A research study, with this difficult-to-recruit population of patients who had been prescribed but not yet started treatment, was commissioned. The research uncovered a range of idiosyncratic reasons for the delays that invalidated the conclusion. Real-world results enabled a recalibration of expectations and shifted the focus for marketing initiatives before investing further.
3. Commit to Understanding, Early and Often
Invariably, and unfortunately, the habitual practice of understanding patients has been deprioritized. Developing a comprehensive, unbiased view of perspectives and motivations has been delayed, and surrogates—such as HCPs, patient advocates, and ourselves—have become the markers until a direct-to-consumer initiative is required.
It’s becoming clear that this approach is flawed. Understanding real patients—“wild, not farmed salmon”—and caregivers who are involved in decisions can go a long way in determining how to market products. Investing adequately, and as early as Phase II, provides deep insight into the patient journey, allowing companies to adjust plans proactively as dynamics shift. This approach also helps in understanding the most attractive attributes of the asset and how to leverage them. Additional benefits include the ability to shape key decisions for recruitment, add design elements, provide facts and data to balance the perspectives of key opinion leaders and HCPs, and confirm the value proposition.
Illustration: An intimate understanding of the patient in the first illustration would have pre-empted investment in a low impact program. In the second illustration, understanding the patient earlier in the launch would’ve led to more efficient problem solving.
4. Integrate Social Observation into Analyses
Social listening is useful for understanding what patients are saying online, but limited in that little is known about the broader context. A social listening project becomes another “piece of paper” that requires triangulation with other sources of information.
When social listening is coupled with an understanding of actual online behavior plus context—resulting in social observation—it provides a compelling depiction of the mindset, beliefs, and behaviors relative to other topics.
Illustration: With the launch of CGRPs, the newest class of migraine treatment, there is a lot of discussion online about public advocacy. A social listening study will report that there is a lot of discussion about advocacy. Alternatively, a social observation study will provide context about how this topic “plays” versus others and if people are actively seeking to learn about supporting advocacy. The results of the latter are more useful for decision making.
5. Embrace Frameworks that Effectively Turn Information into Insight
Always consider new ways to glean insight. Alternative frameworks force diverse thinking that uncovers original ideas. In applying new schema, we encourage partners not to abandon proven approaches, as the combination reliably yields success.

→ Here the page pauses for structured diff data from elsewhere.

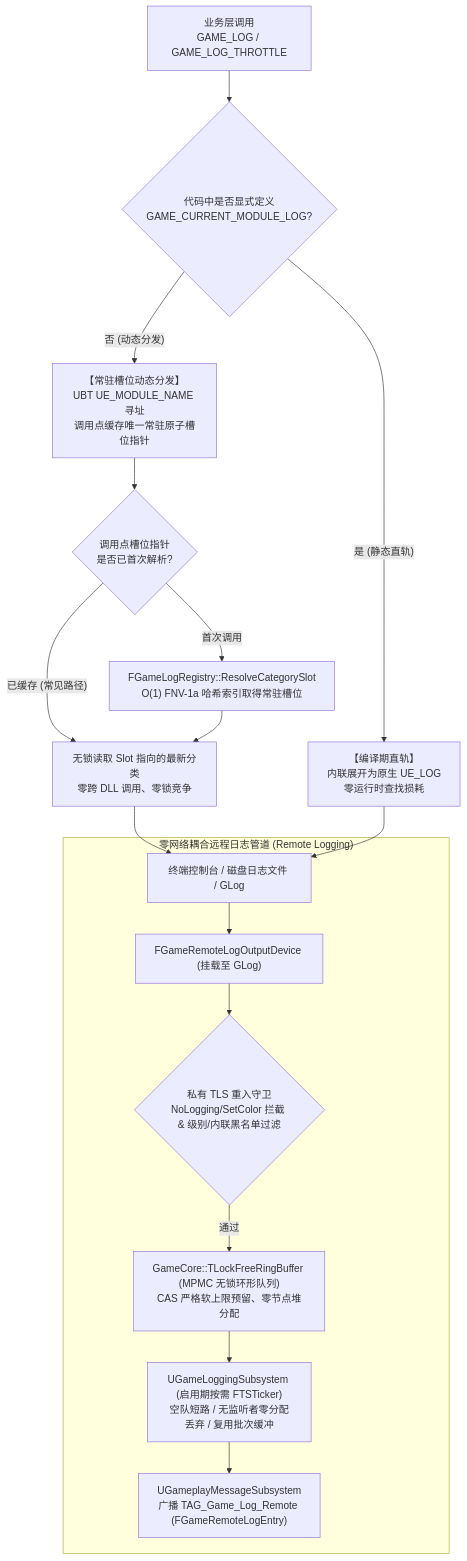
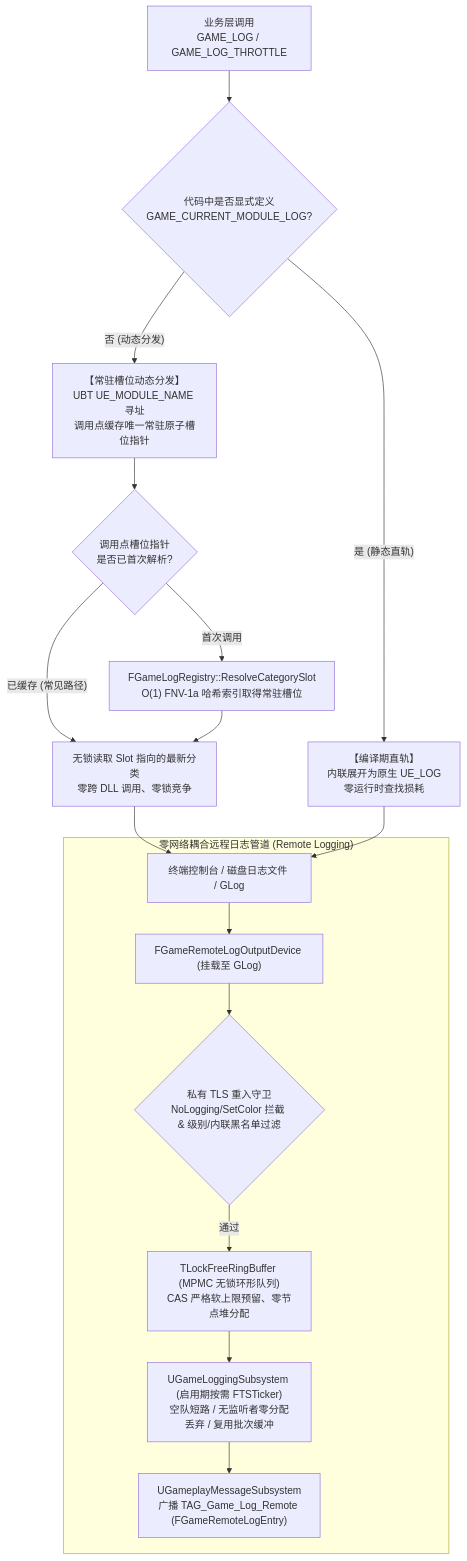
Before and after one commit to YIice-cwj/ue5-toolkit: the diagram in Plugins/GameLogging/README.md, drawn with Mermaid. The commit also changed other lines of this file and 87 other files, not shown here.

````diff
--- a/Plugins/GameLogging/README.md
+++ b/Plugins/GameLogging/README.md
@@ -9,23 +93,23 @@
 ```mermaid
 flowchart TD
     Call["业务层调用<br>GAME_LOG / GAME_LOG_THROTTLE"] --> Check{"代码中是否显式定义<br>GAME_CURRENT_MODULE_LOG?"}
 
     Check -- "是 (静态直轨)" --> CompileTrack["【编译期直轨】<br>内联展开为原生 UE_LOG<br>零运行时查找损耗"]
     Check -- "否 (动态分发)" --> DynamicTrack["【常驻槽位动态分发】<br>UBT UE_MODULE_NAME 寻址<br>调用点缓存唯一常驻原子槽位指针"]
 
     DynamicTrack --> SlotCached{"调用点槽位指针<br>是否已首次解析?"}
     SlotCached -- "已缓存 (常见路径)" --> FastPath["无锁读取 Slot 指向的最新分类<br>零跨 DLL 调用、零锁竞争"]
     SlotCached -- "首次调用" --> SlowPath["FGameLogRegistry::ResolveCategorySlot<br>O(1) FNV-1a 哈希索引取得常驻槽位"]
     SlowPath --> FastPath
 
     FastPath --> Output["终端控制台 / 磁盘日志文件 / GLog"]
     CompileTrack --> Output
 
     subgraph RemotePipeline["零网络耦合远程日志管道 (Remote Logging)"]
         Output --> Hook["FGameRemoteLogOutputDevice (挂载至 GLog)"]
         Hook --> Guard{"私有 TLS 重入守卫<br>NoLogging/SetColor 拦截 & 级别/内联黑名单过滤"}
-        Guard -- 通过 --> Queue["GameCore::TLockFreeRingBuffer (MPMC 无锁环形队列)<br>CAS 严格软上限预留、零节点堆分配"]
+        Guard -- 通过 --> Queue["TLockFreeRingBuffer (MPMC 无锁环形队列)<br>CAS 严格软上限预留、零节点堆分配"]
         Queue --> Ticker["UGameLoggingSubsystem (启用期按需 FTSTicker)<br>空队短路 / 无监听者零分配丢弃 / 复用批次缓冲"]
         Ticker --> Bus["UGameplayMessageSubsystem<br>广播 TAG_Game_Log_Remote (FGameRemoteLogEntry)"]
     end
 ```
````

Illustration: Belief Mapping is a proven framework that helps us “think beyond the data” and consider the real-life drivers and barriers that affect perceptions and behaviors. Individual Health Belief Models (IHBM) are also extremely valuable, allowing for a comprehensive focus on the patient’s belief system and what can and can’t be impacted. Together, these models generate deeper understanding and context for research, increase the ability to identify what can/can’t change, and illuminate novel opportunities. When applied to the challenge presented in the first illustration, it’s easier to understand why patients may not be likely to initiate a discussion with their HCP.